VHT introduces a powerful, 2-channel amp and a simple, low-wattage amp

Brisbane, CA (June 28, 2009) — VHT is proud to announce the release two new tube amplifiers: the Lead 40, a powerful 2-channel all-tube amp perfect for both classic and modern overdriven tube tone, and the Classic 6, a simple, low-wattage amp with a big sound. Both amps have been carefully designed and tested in VHT’s Brisbane, CA workshop.

The Lead 40
The Lead 40 is a powerful 40-watt RMS 2-channel amp with separate Clean and Overdrive channels. It has reverb and a master volume. Both channels have a shared EQ. VHT engineers have carefully voiced both channels so that they can effectively share the EQ. When switching channels, the frequency response is unaffected, so no EQ adjustment should be required when channel switching.

The VHT Lead 40 is based around the same design as VHT’s Lead 20, with double the tubes, providing 40 watts RMS from four EL84 tubes. The cabinet is fitted with one 12” Celestion G12H30 speaker and one 12” VHT Special Design speaker, deliberately chosen for their complementary sound. The Celestion’s great midrange sound fits perfectly with the VHT speaker, which has been specially designed to reinforce the highs and lows of the amp. An 11-ply birch plywood cabinet covered in classic black tolex houses the chassis and speaker.

The VHT Lead 40 is a loud, great sounding, versatile amp. The Clean channel stays crystalline until it is turned all the way up, when it starts to color the sound with a little grit. The Overdrive channel picks up where the Clean leaves off, allowing for a highly overdriven, crunchy sound perfect for today’s modern rock music.

The VHT Lead 40 lists for $1699.99 and is available now.

Classic 6
The design of the Classic 6 was inspired by stories of famous records that were recorded with a low-wattage single-ended amp that sounded gigantic. The Classic 6 is designed for players who want a sound that they can make their own. With this in mind, VHT designed the Classic 6 with a 12” VHT Special Design speaker. The VHT engineers based the design on the assumption that 12” speakers are easiest to find, which allows for a broad range of customization options to reflect the player’s personal taste, though the company says the amp sounds great with the stock speaker. The signal path is uncluttered and simple, and the output transformer was designed so that the amp could be turned up loudly without getting fried.

The Classic 6 has two controls, Volume and Tone, and has both high and low inputs. The preamp is a single 12AX7 tube, and the power amp is a 6V6. It’s really a sweet sounding, versatile amp. If you don’t drive it much, it sounds like a classic American-style tube amp, but if you crank it, it starts to break up like an old-school British amp.

The tone control is also simple. It’s basically a high-frequency cut, so when players open up the tone all of the way, the amp produces a lot of harmonics, and players can use the tone control to carefully adjust for the harmonics they want. This amp is as simple and straightforward as possible, so players can get as much out of their guitar as possible, and it can be used comfortably and effectively for recording, practice or small gigs.

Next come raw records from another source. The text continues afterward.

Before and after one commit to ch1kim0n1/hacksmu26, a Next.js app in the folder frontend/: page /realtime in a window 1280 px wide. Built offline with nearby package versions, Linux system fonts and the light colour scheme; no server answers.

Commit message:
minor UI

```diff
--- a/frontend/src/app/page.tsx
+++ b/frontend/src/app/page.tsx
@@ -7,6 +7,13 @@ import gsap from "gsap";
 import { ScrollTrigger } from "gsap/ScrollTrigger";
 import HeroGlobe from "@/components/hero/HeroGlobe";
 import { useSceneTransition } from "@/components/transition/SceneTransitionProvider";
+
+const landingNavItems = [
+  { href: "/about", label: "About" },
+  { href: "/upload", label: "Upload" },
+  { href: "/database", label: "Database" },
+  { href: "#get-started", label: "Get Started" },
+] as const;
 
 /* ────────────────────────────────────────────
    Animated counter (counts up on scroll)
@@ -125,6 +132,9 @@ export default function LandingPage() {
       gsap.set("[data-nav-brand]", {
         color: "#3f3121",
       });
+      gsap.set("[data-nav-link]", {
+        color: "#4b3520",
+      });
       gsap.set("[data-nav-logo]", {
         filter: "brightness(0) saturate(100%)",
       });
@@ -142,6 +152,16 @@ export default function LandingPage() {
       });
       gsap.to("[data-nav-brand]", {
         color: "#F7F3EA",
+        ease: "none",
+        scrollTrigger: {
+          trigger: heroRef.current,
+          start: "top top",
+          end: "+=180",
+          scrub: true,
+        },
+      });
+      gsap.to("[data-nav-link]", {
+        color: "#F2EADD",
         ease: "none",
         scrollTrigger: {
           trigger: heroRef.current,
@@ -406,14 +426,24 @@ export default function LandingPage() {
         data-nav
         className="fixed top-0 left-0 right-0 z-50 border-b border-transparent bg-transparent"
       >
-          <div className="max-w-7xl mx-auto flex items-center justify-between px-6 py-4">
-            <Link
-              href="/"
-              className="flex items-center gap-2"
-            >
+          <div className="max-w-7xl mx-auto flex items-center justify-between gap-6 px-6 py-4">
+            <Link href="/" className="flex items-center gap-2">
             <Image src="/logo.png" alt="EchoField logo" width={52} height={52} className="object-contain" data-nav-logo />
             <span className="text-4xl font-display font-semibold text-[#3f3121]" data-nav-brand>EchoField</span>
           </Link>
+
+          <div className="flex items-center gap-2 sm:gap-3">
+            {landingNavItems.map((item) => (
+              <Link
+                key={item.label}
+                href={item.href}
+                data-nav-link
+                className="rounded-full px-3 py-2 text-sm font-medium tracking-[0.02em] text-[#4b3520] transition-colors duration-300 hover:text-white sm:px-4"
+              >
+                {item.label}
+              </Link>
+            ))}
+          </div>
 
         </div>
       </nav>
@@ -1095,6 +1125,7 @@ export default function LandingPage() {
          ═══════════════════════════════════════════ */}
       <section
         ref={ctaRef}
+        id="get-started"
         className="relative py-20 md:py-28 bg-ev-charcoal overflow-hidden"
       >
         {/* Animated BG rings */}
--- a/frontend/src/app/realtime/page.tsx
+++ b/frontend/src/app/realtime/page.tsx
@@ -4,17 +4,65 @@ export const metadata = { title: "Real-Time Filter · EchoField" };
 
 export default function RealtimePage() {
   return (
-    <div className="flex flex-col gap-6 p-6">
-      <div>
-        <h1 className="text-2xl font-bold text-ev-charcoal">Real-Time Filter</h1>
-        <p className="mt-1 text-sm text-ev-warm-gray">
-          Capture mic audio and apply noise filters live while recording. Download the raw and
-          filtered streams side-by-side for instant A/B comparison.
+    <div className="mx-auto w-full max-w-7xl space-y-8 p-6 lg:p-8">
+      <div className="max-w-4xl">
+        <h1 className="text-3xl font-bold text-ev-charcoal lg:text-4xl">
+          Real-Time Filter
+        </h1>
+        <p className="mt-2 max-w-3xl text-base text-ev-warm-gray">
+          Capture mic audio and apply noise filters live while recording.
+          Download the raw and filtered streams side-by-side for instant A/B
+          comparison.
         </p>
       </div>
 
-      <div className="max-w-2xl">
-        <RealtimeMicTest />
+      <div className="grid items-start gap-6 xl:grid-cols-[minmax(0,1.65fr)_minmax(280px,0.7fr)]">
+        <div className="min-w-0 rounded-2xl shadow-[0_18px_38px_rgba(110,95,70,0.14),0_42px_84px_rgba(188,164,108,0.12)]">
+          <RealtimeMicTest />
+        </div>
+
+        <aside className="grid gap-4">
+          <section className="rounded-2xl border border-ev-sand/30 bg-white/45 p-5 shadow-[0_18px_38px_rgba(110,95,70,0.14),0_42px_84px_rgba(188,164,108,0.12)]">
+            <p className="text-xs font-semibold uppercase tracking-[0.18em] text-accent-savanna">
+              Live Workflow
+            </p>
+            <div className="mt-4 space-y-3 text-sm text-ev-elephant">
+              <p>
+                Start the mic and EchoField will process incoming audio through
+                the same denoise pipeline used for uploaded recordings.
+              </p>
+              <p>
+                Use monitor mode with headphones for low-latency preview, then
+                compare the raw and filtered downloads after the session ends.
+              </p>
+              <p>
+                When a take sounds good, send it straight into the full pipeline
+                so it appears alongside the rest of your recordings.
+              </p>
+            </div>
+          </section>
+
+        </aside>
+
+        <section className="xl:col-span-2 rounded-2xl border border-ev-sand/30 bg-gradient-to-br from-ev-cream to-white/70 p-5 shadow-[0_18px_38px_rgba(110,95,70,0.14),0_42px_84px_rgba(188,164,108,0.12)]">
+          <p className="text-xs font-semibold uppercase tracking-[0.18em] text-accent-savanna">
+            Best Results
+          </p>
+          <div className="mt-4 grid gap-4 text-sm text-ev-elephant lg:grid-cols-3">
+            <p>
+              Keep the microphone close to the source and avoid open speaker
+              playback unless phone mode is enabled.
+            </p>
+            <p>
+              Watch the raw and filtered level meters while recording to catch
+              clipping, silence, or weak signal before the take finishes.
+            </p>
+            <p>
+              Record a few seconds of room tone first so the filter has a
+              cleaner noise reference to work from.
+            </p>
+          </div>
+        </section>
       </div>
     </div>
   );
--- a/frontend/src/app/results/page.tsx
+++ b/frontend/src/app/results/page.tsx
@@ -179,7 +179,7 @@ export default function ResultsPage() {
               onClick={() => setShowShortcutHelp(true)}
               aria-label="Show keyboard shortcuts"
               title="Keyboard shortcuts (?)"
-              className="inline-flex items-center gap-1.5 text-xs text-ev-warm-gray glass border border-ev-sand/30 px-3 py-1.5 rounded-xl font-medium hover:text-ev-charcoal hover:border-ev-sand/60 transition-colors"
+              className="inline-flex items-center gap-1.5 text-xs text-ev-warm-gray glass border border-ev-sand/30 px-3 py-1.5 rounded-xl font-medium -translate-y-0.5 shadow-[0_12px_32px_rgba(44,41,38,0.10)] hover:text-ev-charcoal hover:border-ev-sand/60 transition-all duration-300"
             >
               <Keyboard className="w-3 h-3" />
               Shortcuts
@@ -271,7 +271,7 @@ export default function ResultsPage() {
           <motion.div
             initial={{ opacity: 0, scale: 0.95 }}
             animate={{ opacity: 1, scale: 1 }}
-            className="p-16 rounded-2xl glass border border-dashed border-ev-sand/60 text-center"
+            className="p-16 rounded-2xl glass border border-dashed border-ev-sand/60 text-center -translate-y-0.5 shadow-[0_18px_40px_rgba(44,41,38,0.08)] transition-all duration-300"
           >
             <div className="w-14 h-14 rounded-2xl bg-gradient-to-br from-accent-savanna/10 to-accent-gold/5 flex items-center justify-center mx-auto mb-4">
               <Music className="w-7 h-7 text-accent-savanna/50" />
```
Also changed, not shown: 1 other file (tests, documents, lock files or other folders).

The VHT Classic 6 was specifically designed with simplicity in mind, for players who just want to plug in and sound great. It’s an amp that allows players to get the most out of their amp to enhance their individual sound. The Classic 6 lists for $549.99.

For more information:
vhtamp.com

Multiple modulation modes and malleable voices cement a venerable pedal’s classic status.

Huge range of mellow to immersive modulation sounds. Easy to use. Stereo output. Useful input gain control.

Can sound thin compared to many analog chorus and flange classics.

$149

TC Electronic SCF Gold
tcelectronic.com

4.5
4
4.5
5

When you consider stompboxes that have achieved ubiquity and longevity, images of Tube Screamers, Big Muffs, or Boss’ DD series delays probably flash before your eyes. It’s less likely that TC Electronic’s Stereo Chorus Flanger comes to mind. But when you consider that its fundamental architecture has remained essentially unchanged since 1976 and that it has consistently satisfied persnickety tone hounds like Eric Johnson, it’s hard to not be dazzled by its staying power—or wonder what makes it such an indispensable staple for so many players.

Read More Show less

While Monolord has no shortage of the dark and heavy, guitarist and vocalist Thomas V Jäger comes at it from a perspective more common to pop songsmiths.

Photo by Chad Kelco

Melodies, hooks, clean tones, and no guitar solos. Are we sure this Elliott Smith fan fronts a doom-metal band? (We’re sure!)

Legend has it the name Monolord refers to a friend of the band with the same moniker who lost hearing in his left ear, and later said it didn’t matter if the band recorded anything in stereo, because he could not hear it anyway. It’s a funny, though slightly tragic, bit of backstory, but that handle is befitting in yet another, perhaps even more profound, way. Doom and stoner metal are arguably the torch-bearing subgenres for hard rock guitar players, and if any band seems to hold the keys to the castle at this moment, it’s Monolord.

Read More Show less
x